The question "do we have free will", which as I understand it is more precisely described as "does the fact that you only ever get to make one choice and experience one outcome make choice an illusion", has two important properties. One, it's completely unanswerable, there being no imaginable evidence that would shift your belief one way or the other. And two, whether your belief is right or wrong has no direct consequences, positive or negative.
A rationalist might see this as a bad thing - a "wrong question" - and so ignore it. But a philosopher might look on this as a biscuit tin that never runs out of biscuits.

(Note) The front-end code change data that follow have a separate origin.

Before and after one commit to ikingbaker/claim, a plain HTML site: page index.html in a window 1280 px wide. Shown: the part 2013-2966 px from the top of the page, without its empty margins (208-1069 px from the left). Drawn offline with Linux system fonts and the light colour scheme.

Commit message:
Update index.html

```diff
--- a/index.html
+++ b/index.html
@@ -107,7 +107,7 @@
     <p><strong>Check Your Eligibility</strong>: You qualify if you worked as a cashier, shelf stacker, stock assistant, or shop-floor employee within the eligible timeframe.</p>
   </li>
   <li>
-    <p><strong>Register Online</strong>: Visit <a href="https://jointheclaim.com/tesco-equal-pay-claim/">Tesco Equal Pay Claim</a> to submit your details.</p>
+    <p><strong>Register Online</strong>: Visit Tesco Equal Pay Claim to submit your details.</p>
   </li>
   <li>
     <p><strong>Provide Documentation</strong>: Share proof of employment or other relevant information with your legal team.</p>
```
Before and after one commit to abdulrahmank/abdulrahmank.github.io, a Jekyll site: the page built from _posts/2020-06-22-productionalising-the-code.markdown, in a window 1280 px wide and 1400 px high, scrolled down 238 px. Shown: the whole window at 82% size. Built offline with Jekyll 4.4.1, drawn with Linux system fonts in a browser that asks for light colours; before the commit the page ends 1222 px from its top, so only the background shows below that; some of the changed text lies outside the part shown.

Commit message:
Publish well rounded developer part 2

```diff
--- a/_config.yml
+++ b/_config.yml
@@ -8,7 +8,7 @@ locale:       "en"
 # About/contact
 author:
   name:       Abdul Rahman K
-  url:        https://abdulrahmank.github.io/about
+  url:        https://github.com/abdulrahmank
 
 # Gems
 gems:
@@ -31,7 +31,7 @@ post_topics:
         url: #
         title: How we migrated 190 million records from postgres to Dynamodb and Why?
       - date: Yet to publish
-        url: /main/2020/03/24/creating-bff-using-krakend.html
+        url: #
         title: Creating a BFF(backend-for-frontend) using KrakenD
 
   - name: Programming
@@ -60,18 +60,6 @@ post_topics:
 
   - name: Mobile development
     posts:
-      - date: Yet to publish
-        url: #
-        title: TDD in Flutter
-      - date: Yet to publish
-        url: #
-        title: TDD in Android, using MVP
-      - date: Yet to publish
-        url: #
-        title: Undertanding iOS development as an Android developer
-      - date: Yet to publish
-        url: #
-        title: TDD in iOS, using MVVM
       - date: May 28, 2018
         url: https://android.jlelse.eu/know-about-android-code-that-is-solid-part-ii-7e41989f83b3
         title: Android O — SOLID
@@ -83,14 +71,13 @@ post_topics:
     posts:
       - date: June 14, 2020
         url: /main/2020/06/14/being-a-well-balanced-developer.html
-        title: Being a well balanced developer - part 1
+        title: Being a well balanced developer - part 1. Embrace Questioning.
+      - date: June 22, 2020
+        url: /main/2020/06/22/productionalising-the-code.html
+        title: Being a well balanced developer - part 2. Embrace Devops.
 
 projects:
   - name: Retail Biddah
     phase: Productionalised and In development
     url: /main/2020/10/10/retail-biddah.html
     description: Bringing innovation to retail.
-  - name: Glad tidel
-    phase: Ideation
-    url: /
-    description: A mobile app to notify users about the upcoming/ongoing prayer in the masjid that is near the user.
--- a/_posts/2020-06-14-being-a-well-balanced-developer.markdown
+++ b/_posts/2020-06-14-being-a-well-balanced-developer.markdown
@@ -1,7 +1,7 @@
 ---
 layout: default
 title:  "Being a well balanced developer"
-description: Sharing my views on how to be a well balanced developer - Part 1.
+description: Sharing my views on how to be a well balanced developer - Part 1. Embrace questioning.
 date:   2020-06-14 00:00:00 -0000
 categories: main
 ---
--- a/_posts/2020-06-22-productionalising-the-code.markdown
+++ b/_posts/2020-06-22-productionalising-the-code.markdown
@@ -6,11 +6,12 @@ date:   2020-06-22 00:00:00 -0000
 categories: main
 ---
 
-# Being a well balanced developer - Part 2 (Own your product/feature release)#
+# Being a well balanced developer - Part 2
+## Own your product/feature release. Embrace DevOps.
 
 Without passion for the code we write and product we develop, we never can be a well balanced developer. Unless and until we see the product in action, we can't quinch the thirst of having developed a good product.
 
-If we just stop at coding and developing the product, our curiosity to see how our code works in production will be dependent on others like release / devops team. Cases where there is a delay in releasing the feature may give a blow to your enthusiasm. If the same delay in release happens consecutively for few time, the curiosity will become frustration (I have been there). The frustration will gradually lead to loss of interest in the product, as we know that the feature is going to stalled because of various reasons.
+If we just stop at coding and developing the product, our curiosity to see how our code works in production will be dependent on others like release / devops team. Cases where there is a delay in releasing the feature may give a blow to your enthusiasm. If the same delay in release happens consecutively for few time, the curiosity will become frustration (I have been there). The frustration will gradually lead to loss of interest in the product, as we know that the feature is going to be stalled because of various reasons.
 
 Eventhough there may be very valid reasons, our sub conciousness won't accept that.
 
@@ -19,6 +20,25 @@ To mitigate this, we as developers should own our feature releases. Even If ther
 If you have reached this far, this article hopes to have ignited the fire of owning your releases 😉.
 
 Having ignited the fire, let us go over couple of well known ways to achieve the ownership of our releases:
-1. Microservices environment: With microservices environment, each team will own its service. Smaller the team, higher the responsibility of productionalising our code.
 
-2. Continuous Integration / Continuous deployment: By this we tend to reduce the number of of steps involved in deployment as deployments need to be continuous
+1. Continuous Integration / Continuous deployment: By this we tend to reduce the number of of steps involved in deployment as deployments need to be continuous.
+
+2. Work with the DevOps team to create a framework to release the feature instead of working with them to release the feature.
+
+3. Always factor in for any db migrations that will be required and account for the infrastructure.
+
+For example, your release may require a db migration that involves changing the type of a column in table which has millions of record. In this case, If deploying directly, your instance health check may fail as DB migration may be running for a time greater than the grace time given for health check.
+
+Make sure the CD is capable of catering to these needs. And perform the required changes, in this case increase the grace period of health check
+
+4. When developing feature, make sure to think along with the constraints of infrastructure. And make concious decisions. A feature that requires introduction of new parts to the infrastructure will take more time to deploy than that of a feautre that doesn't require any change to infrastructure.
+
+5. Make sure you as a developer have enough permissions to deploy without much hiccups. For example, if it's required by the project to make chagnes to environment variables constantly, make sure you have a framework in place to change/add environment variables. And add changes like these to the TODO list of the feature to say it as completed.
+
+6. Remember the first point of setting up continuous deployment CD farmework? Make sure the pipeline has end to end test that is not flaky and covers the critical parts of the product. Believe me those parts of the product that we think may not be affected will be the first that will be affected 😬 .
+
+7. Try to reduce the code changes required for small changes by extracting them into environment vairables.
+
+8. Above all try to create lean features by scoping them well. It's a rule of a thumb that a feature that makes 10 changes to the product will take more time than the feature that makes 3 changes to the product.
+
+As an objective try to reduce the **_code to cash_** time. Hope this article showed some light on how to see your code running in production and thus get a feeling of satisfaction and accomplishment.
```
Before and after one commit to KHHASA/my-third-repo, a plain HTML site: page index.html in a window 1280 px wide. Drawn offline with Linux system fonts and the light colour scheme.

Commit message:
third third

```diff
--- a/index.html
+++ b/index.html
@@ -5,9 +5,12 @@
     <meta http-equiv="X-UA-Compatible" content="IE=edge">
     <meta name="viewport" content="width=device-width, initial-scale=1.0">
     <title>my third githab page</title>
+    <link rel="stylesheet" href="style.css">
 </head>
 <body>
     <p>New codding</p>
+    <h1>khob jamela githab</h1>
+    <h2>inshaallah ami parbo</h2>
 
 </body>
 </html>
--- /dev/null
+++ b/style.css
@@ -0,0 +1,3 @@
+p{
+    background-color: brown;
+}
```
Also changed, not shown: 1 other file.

Quantum immortality seemed to work when I was imagining my consciousness as a thread running through the many worlds, one that couldn't possibly enter a world where I was dead. But if I understand rightly, consciousness is not like this, it is not epiphenominal, it is not a thread that runs through one world and not the others, it is splitting along with the world around me and the rest of my body.
So if I undergo the classic 50/50 decaying radioactive particle + gun experiment, it would seem to me that I have a 50% chance of my consciousness surviving and a 50% of it going ping out of existence when the bullet pulverises my brain.
If that even makes sense, then I've managed to understand a lot more of the quantum mechanics and zombie sequences than I thought I had.
I was hoping someone would bring up quantum immortality because that was what came to mind at the end of the post. Shooting myself in the head, on the assumption that quantum immortality will make the gun jam every time, would be a great party piece but it would certainly count as a strange strategy.
This post assumes a very positive view of humanity. It assumes that people aren't studying science in large enough numbers because the knowledge isn't exciting and attractive enough. The alternative assumption is that people aren't studying science because they're thick, or lazy, or both.
In Britain, fewer and fewer young people are choosing to study science at A-level (16-18) and university, despite the increased number of them continuing education after compulsory education ends (16). This is mainly blamed on them choosing to do new, 'soft' options, of which Media Studies is the primary scapegoat (but a Google for 'Mickey Mouse degrees' or a flick through the prospectus of a lower-order university will find plenty of others). This can't be attributed to the non-secret nature of science, because Media Studies is just as non-secret. If the open nature of science was really the problem, it would be a problem shared by every single subject from science to media studies to plumbing apprenticeships, and enrolment would be falling in every subject, not just science.
I don't actually disagree with the main point of the post - that secret knowledge is more attractive - but it wouldn't solve the problem of lack of interest in science. If science went cultish, they would see a short-term increase in interest, but then media studies academics would hide their 'knowledge' as well, and we'd be back where we started. Even if the knowledge was secret I've no doubt that most young people would consider the secret media studies knowledge more attractive than the secret science knowledge. "The chanting isn't as weird, and the robes are better, and even under those hoods you can tell the Physics cult is a total sausagefest."